It was restricted to 150 riders, dressed in the historic blue – piped in yellow, courtesy of Savile Row, and gold buttons courtesy of the Duke – of the Charlton, who gathered outside Goodwood House for a glass of port for a splash of Dutch courage. After charging over wonderful countryside, they gathered for the Hunt Ball – all very Jane Austen. In the ballroom, below an occasional daubing of Stubbs (our finest equine painter) gathered sundry aristos including Lord and Lady Astor, Lord and Lady Fermoy and the inevitable hunting enthusiast Lord Mancroft and his wife. Some things, it seems, never change.
The only evidence for a time traveller that this was not the 18th century was that while the first hunt galloped for an extraordinary 57 miles, the recreation was restricted to 18 miles. That and the fleet of Range Rovers chasing (all in black, in case of doubt). From bullshots served by liveried flunkies in Charlton on the dot of 1pm, to caviar served at tea, this was no day out for Jeremy Corbyn. Servants were sent out after the original record-breaking hunt after dark to measure it – remembered forever as “the grand chase”.
But it was not all about horses. There have been claims that the hunt provided cover for certain aristos to plan the Jacobite rebellion.
The dinner dates back longer than the sell-by dates in the freezer of a dodgy corner shop: 1738. There the similarities end. This was attended less by people who owned their own houses than those who owned their own counties. It had 10 rules, rule eight being that the Duke could bring whoever he liked to the dinner. History does not relate if he would “scweam and scweam and scweam” if he was denied.
Charles II’s kids and every noble playboy went to Charlton, becoming THE place for young bucks scenting blood. The Duke of Monmouth suggested that “when” he was king, he should have his court at Charlton.
The hunt died out, the cost becoming prohibitive, the kennels converted. Whatever your view of hunting, the revival provided a remarkable rural cavalcade back in time.
Tatler has declared the inaugural Duchess of Richmond’s Chase at Goodwood Britain’s smartest point-to-point. The wonderfully-named Sophia Money-Coutts recorded proceedings – with Lord and Lady Rothermere, Lord and Lady Mancroft, Guy and Lizzie Pelly, Otis Ferry and Rory Guinness present. Here is an extract of her report:
The Richmond flag was fluttering above Goodwood House, but there was commotion on the lawn, where a team were trying to manoeuvre a bright-orange horsebox. Not any old horsebox; a liveried Hermès horsebox dispensing Champagne and silk hats. Ramp lowered, it bustled with uniformed bar staff. Meanwhile, in front of the house, 17 amateur jockeys were gathering.

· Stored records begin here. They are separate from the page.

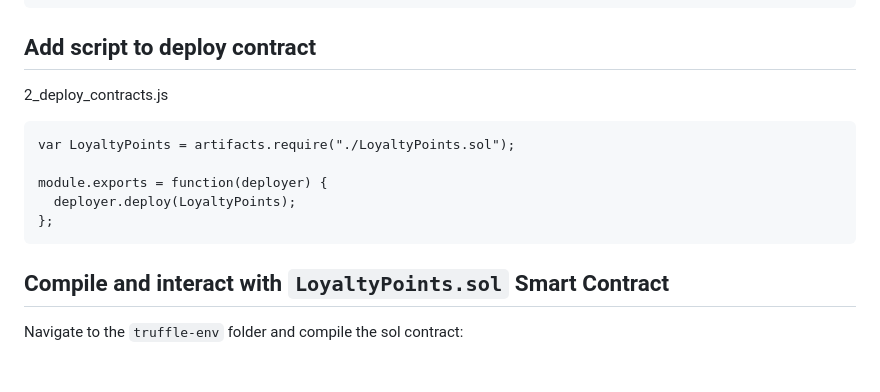
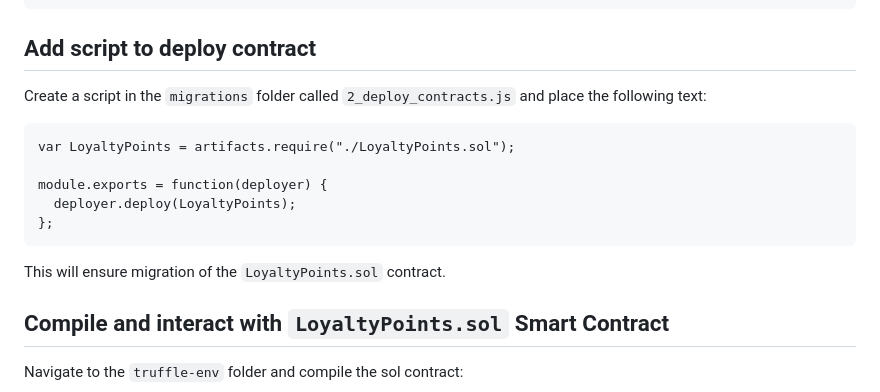
Before and after one commit to IBM/loyalty-points-evm-fabric, a Markdown page: docs/truffle-commands.md, the part around the change. Rendered like a GitHub page; blank space fills up the shorter version.

````diff
--- a/docs/truffle-commands.md
+++ b/docs/truffle-commands.md
@@ -40,7 +40,7 @@ cp LoyaltyPoints.sol ./truffle-env/contracts
 
 ## Add script to deploy contract
 
-2_deploy_contracts.js
+Create a script in the `migrations` folder called `2_deploy_contracts.js` and place the following text:
 
 ```
 var LoyaltyPoints = artifacts.require("./LoyaltyPoints.sol");
@@ -49,6 +49,8 @@ module.exports = function(deployer) {
   deployer.deploy(LoyaltyPoints);
 };
 ```
+
+This will ensure migration of the `LoyaltyPoints.sol` contract.
 
 ## Compile and interact with `LoyaltyPoints.sol` Smart Contract
 
````
Also changed, not shown: CONTRIBUTING.md (added, +14 -0 lines), MAINTAINERS.md (added, +74 -0 lines), README.md (+1 -1 lines), docs/use-case.md (added, +12 -0 lines), docs/using-remix.md (added, +31 -0 lines), docs/doc-images/remix-bytecode.png (added), docs/doc-images/remix-compile.png (added), docs/doc-images/remix-new-file.png (added), docs/doc-images/remix.png (added), 1 other file.
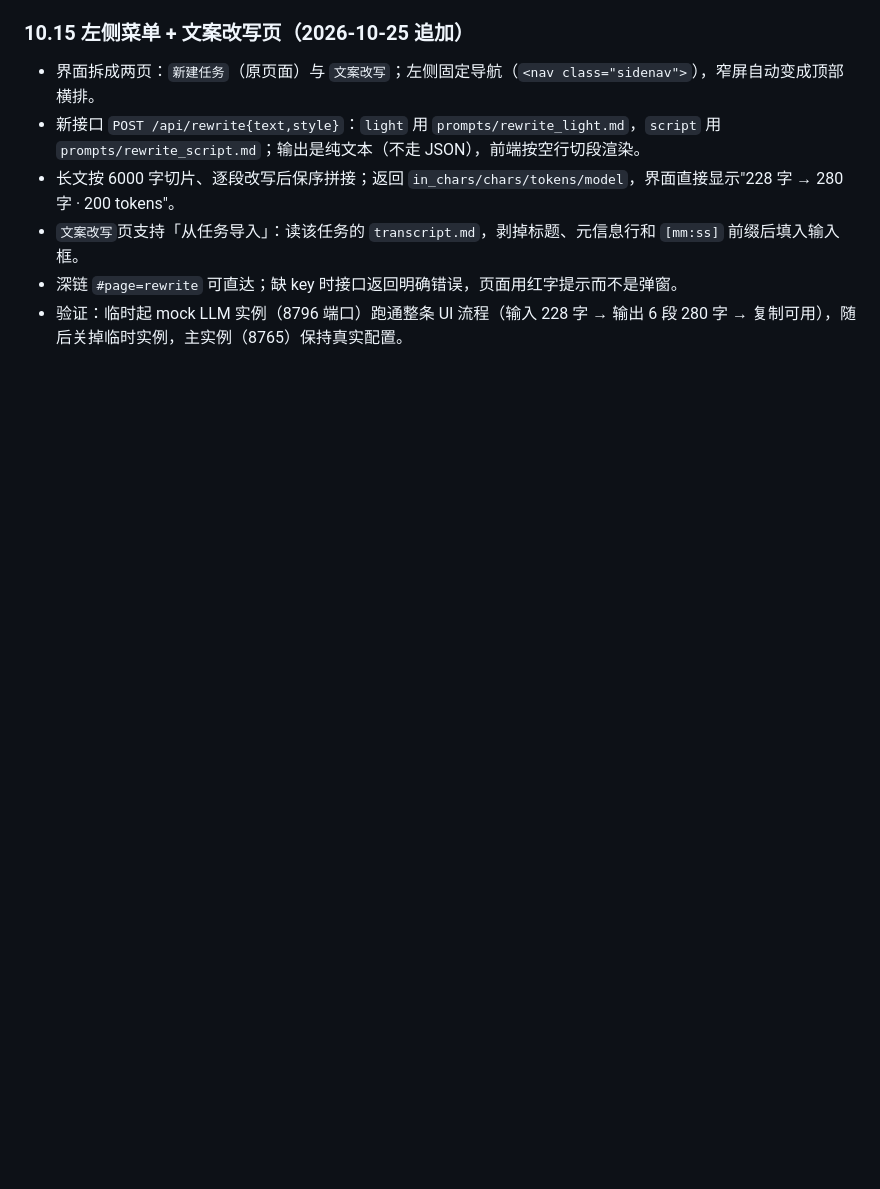
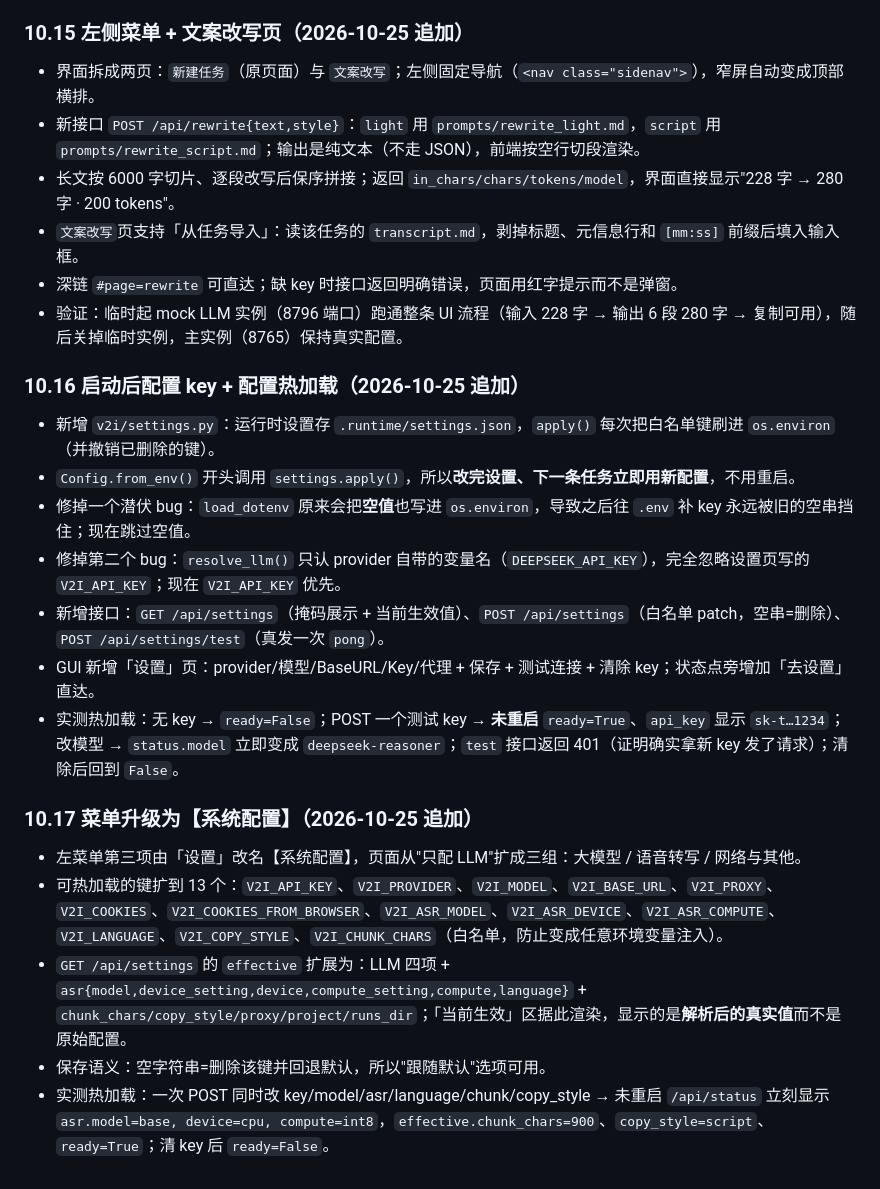
Before and after one commit to jasonzhangz-jason/AI-video-gen, a Markdown page: PLAN.md, the part around the change. Rendered like a GitHub page; blank space fills up the shorter version.

```diff
--- a/PLAN.md
+++ b/PLAN.md
@@ -453,3 +453,21 @@ yt-dlp -f bestaudio -o "demo.%(ext)s" "<URL>"
 - `文案改写`页支持「从任务导入」：读该任务的 `transcript.md`，剥掉标题、元信息行和 `[mm:ss]` 前缀后填入输入框。
 - 深链 `#page=rewrite` 可直达；缺 key 时接口返回明确错误，页面用红字提示而不是弹窗。
 - 验证：临时起 mock LLM 实例（8796 端口）跑通整条 UI 流程（输入 228 字 → 输出 6 段 280 字 → 复制可用），随后关掉临时实例，主实例（8765）保持真实配置。
+
+### 10.16 启动后配置 key + 配置热加载（2026-10-25 追加）
+
+- 新增 `v2i/settings.py`：运行时设置存 `.runtime/settings.json`，`apply()` 每次把白名单键刷进 `os.environ`（并撤销已删除的键）。
+- `Config.from_env()` 开头调用 `settings.apply()`，所以**改完设置、下一条任务立即用新配置**，不用重启。
+- 修掉一个潜伏 bug：`load_dotenv` 原来会把**空值**也写进 `os.environ`，导致之后往 `.env` 补 key 永远被旧的空串挡住；现在跳过空值。
+- 修掉第二个 bug：`resolve_llm()` 只认 provider 自带的变量名（`DEEPSEEK_API_KEY`），完全忽略设置页写的 `V2I_API_KEY`；现在 `V2I_API_KEY` 优先。
+- 新增接口：`GET /api/settings`（掩码展示 + 当前生效值）、`POST /api/settings`（白名单 patch，空串=删除）、`POST /api/settings/test`（真发一次 `pong`）。
+- GUI 新增「设置」页：provider/模型/BaseURL/Key/代理 + 保存 + 测试连接 + 清除 key；状态点旁增加「去设置」直达。
+- 实测热加载：无 key → `ready=False`；POST 一个测试 key → **未重启** `ready=True`、`api_key` 显示 `sk-t…1234`；改模型 → `status.model` 立即变成 `deepseek-reasoner`；`test` 接口返回 401（证明确实拿新 key 发了请求）；清除后回到 `False`。
+
+### 10.17 菜单升级为【系统配置】（2026-10-25 追加）
+
+- 左菜单第三项由「设置」改名【系统配置】，页面从"只配 LLM"扩成三组：大模型 / 语音转写 / 网络与其他。
+- 可热加载的键扩到 13 个：`V2I_API_KEY`、`V2I_PROVIDER`、`V2I_MODEL`、`V2I_BASE_URL`、`V2I_PROXY`、`V2I_COOKIES`、`V2I_COOKIES_FROM_BROWSER`、`V2I_ASR_MODEL`、`V2I_ASR_DEVICE`、`V2I_ASR_COMPUTE`、`V2I_LANGUAGE`、`V2I_COPY_STYLE`、`V2I_CHUNK_CHARS`（白名单，防止变成任意环境变量注入）。
+- `GET /api/settings` 的 `effective` 扩展为：LLM 四项 + `asr{model,device_setting,device,compute_setting,compute,language}` + `chunk_chars/copy_style/proxy/project/runs_dir`；「当前生效」区据此渲染，显示的是**解析后的真实值**而不是原始配置。
+- 保存语义：空字符串=删除该键并回退默认，所以"跟随默认"选项可用。
+- 实测热加载：一次 POST 同时改 key/model/asr/language/chunk/copy_style → 未重启 `/api/status` 立刻显示 `asr.model=base, device=cpu, compute=int8`，`effective.chunk_chars=900`、`copy_style=script`、`ready=True`；清 key 后 `ready=False`。
```
Also changed, not shown: README.md (+22 -2 lines), docs/gui-settings.png (added), 8 other files.
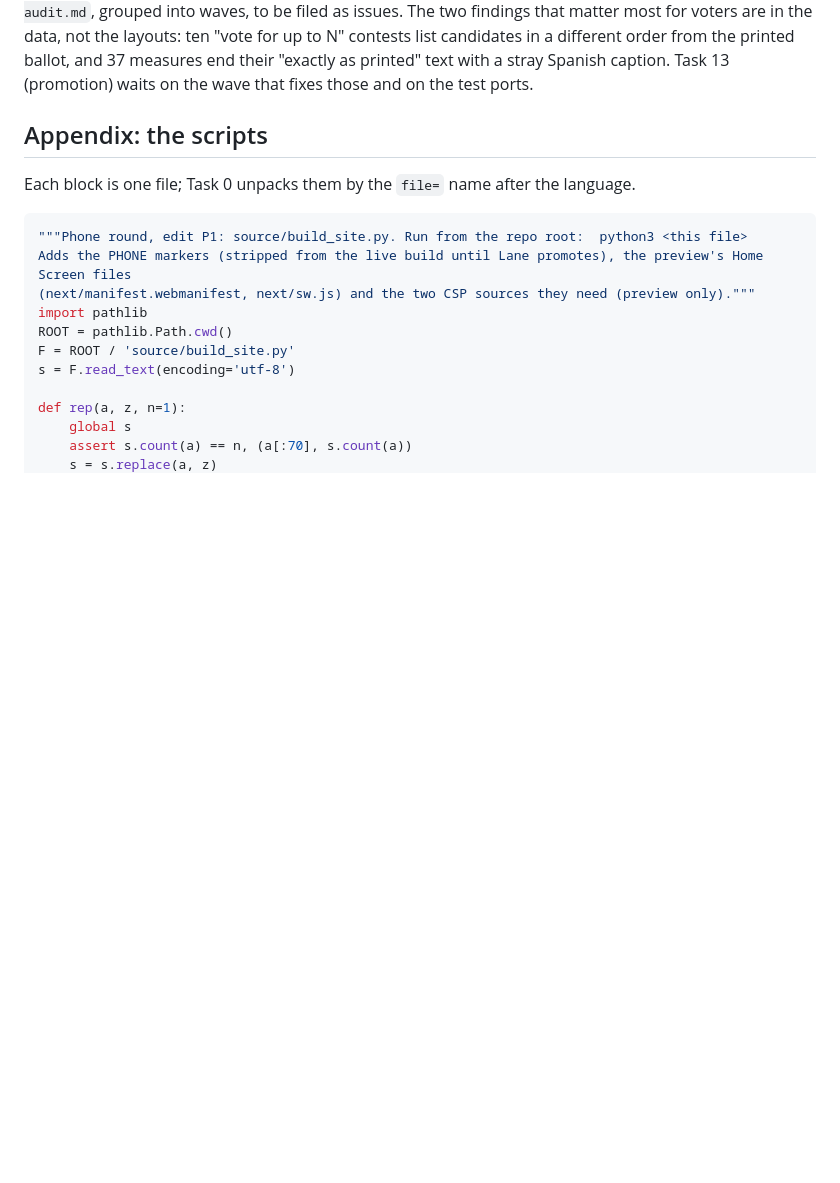
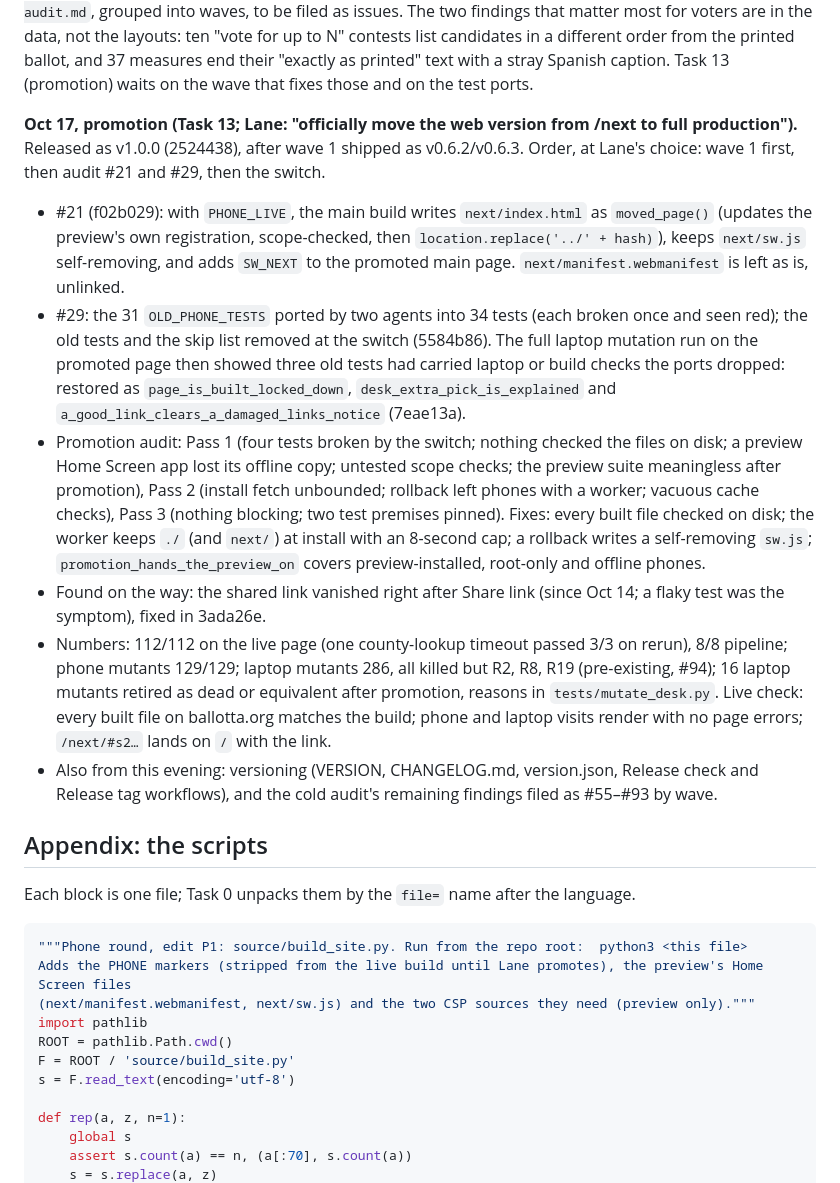
Before and after one commit to lanebecker/ballotta, a Markdown page: docs/plans/2026-10-15-phone-layout.md, the part around the change. GitHub-like rendering; blank space fills up the shorter version.

Commit message:
Phone plan: execution log for the promotion (Task 13, v1.0.0)
Co-Authored-By: Claude Opus 5.5 <noreply@anthropic.com>
Claude-Session: https://claude.ai/code/session_01ESRbqS3dGWHQThLF6J7gxN

```diff
--- a/docs/plans/2026-10-15-phone-layout.md
+++ b/docs/plans/2026-10-15-phone-layout.md
@@ -426,6 +426,14 @@ Numbers: `71/71 passed, 27 skipped (index.html)`; `67/67 passed, 31 skipped (nex
 **Oct 17, round J (Lane, from a second session; laptop and preview copy).** Four commits, each test-first with `LIVE_SHA` re-pinned: d732a65 (At a glance: the pick column fits every name), 0c27525 ("Print your choices" tab; its page titled "Crib sheet"; laptop mutants D46–D47), 9d176fc (the printout's heading "My ballot choices", one shared function for both layouts), 7a45db0 (every view's title sits as far below its small line as Decide's). The live page is now bf8395f3…; the preview 110fda4a….
 
 **Oct 17, cold audit (Task 12, first pass).** Four independent auditors read the whole repo (shared page code; laptop + phone layers and the offline copy; the Python pipeline and data; tests, mutation runners and security posture). Findings were argued down and written up as `docs/audits/2026-10-17-cold-audit.md`, grouped into waves, to be filed as issues. The two findings that matter most for voters are in the data, not the layouts: ten "vote for up to N" contests list candidates in a different order from the printed ballot, and 37 measures end their "exactly as printed" text with a stray Spanish caption. Task 13 (promotion) waits on the wave that fixes those and on the test ports.
+
+**Oct 17, promotion (Task 13; Lane: "officially move the web version from /next to full production").** Released as v1.0.0 (2524438), after wave 1 shipped as v0.6.2/v0.6.3. Order, at Lane's choice: wave 1 first, then audit #21 and #29, then the switch.
+- #21 (f02b029): with `PHONE_LIVE`, the main build writes `next/index.html` as `moved_page()` (updates the preview's own registration, scope-checked, then `location.replace('../' + hash)`), keeps `next/sw.js` self-removing, and adds `SW_NEXT` to the promoted main page. `next/manifest.webmanifest` is left as is, unlinked.
+- #29: the 31 `OLD_PHONE_TESTS` ported by two agents into 34 tests (each broken once and seen red); the old tests and the skip list removed at the switch (5584b86). The full laptop mutation run on the promoted page then showed three old tests had carried laptop or build checks the ports dropped: restored as `page_is_built_locked_down`, `desk_extra_pick_is_explained` and `a_good_link_clears_a_damaged_links_notice` (7eae13a).
+- Promotion audit: Pass 1 (four tests broken by the switch; nothing checked the files on disk; a preview Home Screen app lost its offline copy; untested scope checks; the preview suite meaningless after promotion), Pass 2 (install fetch unbounded; rollback left phones with a worker; vacuous cache checks), Pass 3 (nothing blocking; two test premises pinned). Fixes: every built file checked on disk; the worker keeps `./` (and `next/`) at install with an 8-second cap; a rollback writes a self-removing `sw.js`; `promotion_hands_the_preview_on` covers preview-installed, root-only and offline phones.
+- Found on the way: the shared link vanished right after Share link (since Oct 14; a flaky test was the symptom), fixed in 3ada26e.
+- Numbers: 112/112 on the live page (one county-lookup timeout passed 3/3 on rerun), 8/8 pipeline; phone mutants 129/129; laptop mutants 286, all killed but R2, R8, R19 (pre-existing, #94); 16 laptop mutants retired as dead or equivalent after promotion, reasons in `tests/mutate_desk.py`. Live check: every built file on ballotta.org matches the build; phone and laptop visits render with no page errors; `/next/#s2…` lands on `/` with the link.
+- Also from this evening: versioning (VERSION, CHANGELOG.md, version.json, Release check and Release tag workflows), and the cold audit's remaining findings filed as #55–#93 by wave.
 
 ## Appendix: the scripts
 
```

Course walked, jockeys collected their personalised Hermès silks. And then they were off, racing down a sunlit valley, hands forward, expressions grim. “Tally-ho!” shouted spectators as the jockeys thundered past the house. The victor was Lord Onslow – looking dashing on his grey horse, Quolibet (“Desmond to his friends”). Joss Hanbury was second.
The Duchess of Richmond presented trophies with her son, the Earl of March and Kinrara, and Bertrand Michaud. “Churchill said Champagne should be dry, cold and free,” said Michaud to rowdy cheers, before Lord Onslow bounded up to collect his silver cup. “To see horses careering over the park again was a brilliant sight,” added Lord March.
Then it was back inside the house for a “light” lunch – while portraits of past dukes and duchesses of Richmond looked down approvingly. “I’ve got so much adrenalin coursing through my system I can’t eat a thing,” said Lord Onslow, fingering his trophy. “I won’t sleep for weeks.”